The best – and best-value – show of modern painting in London right now is not the overblown and distinctly patchy Manet: Portraying Life at the Royal Academy (until 14 April; entrance fee £15). Rather, it is Becoming Picasso: Paris 1901 at The Courtauld Gallery (until 26 May; entrance £6, for which you also get access to Courtauld’s many other masterpieces). You can get a sense of the show from this video with curator Dr Barnaby Wright, and as critics have notes, it’s glorious. Alastair Sooke for the Telegraph called it ‘a tight, compelling and beautifully installed exhibition’; for Brian Sewell writing for the Evening Standard, it is ‘a formidable exhibition, didactic, intense and moving’; Jonathan Jones for the Guardian describes the show as ‘scintillating’. But perhaps not quite enough has been made of just how exemplary this is as a perfectly-formed and small exhibition.

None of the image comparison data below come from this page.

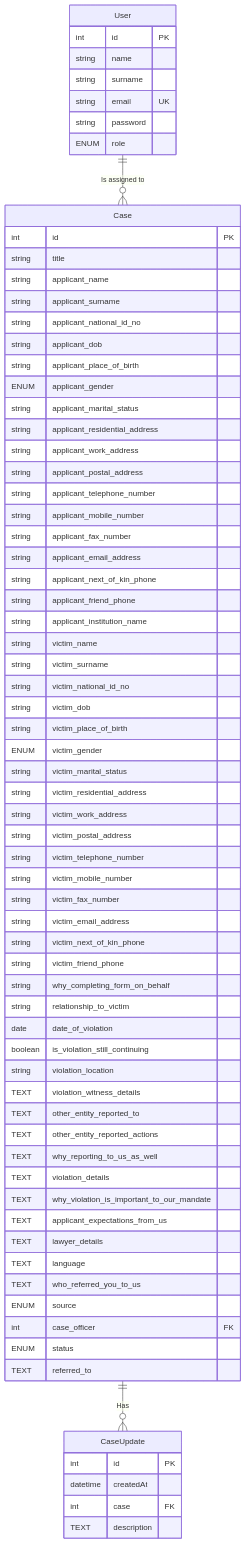
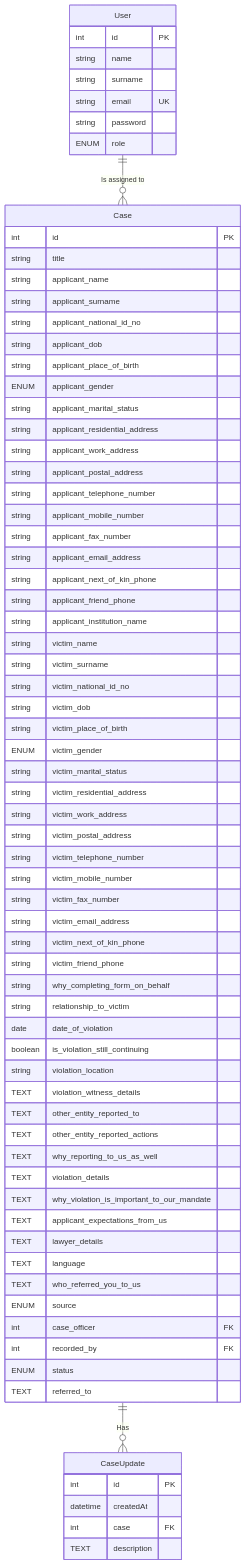
Before and after one commit to hilaar28/zgc-case-management: the diagram in design/ERD.md, drawn with Mermaid. The commit also changed 2 other files, not shown here.

Commit message:
added field recorded_by to Case

```diff
--- a/design/ERD.md
+++ b/design/ERD.md
@@ -67,6 +67,7 @@
 
       ENUM source
       int case_officer FK
+      int recorded_by FK
       ENUM status
       TEXT referred_to
 
```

The 18 works in Becoming Picasso: Paris 1901 are installed in just two rooms. Although you will know several of them from reproductions, most have come from private sources or comparatively hard-to-see (because in Russia, for example) museum collections. There are by anyone’s criteria a very high proportion of masterpieces, but on Friday afternoon one work stood out for me as a blazing canvas of supreme confidence and achievement: Self-portrait (Yo Picasso),which was one of three major self-portraits (there is another in the show) that Picasso painted in 1901.
The argument of the show is that 1901 is the year in which Picasso became Picasso, or at least that this is when his modernist maturity began. He was just 19, and after a short time in Madrid he spent much of the year in the French capital. The dealer Vollard gave him a successful show in the summer, but the later months of the year saw him responding to the suicide in February of his friend Casagemas. His melancholy images of low-life characters from this time are taken to be the first of what art historians call Picasso’s Blue period.
What the show does – and what all exhibitions of course should do, except that too many fall short – is encourage and prod and seduce you to look, and to look in a fierce and focussed manner, at the paintings on the wall. There is a sufficient number of these to be immensely satisfying (especially when they are of this quality) but not so many as to be overwhelming.
The show has an argument but this never feels reductive – the works have more than enough room to breathe and live and glow within the outlines of a lightly sketched but nonetheless revealing historical context. (For more, I recommend the relevant three chapters of the first volume of John Richardson glorious biography, A Life of Picasso, volume 1, 1889-1906.)
The space is just right too. At the Royal Academy the Manets, and certainly the great ones, are stretched across too many looming spaces, whereas at the Courtauld there seems to be both an intensity to the two rooms and also a wonderful sense of expansiveness. Had the second room on Friday not been quite so dominated a circle of county ladies assembling their social lives on their mobiles, my visit would have had a sense of perfection that I find rare in my gallery-going. I will most certainly be back (and with a little luck, the ladies will not be).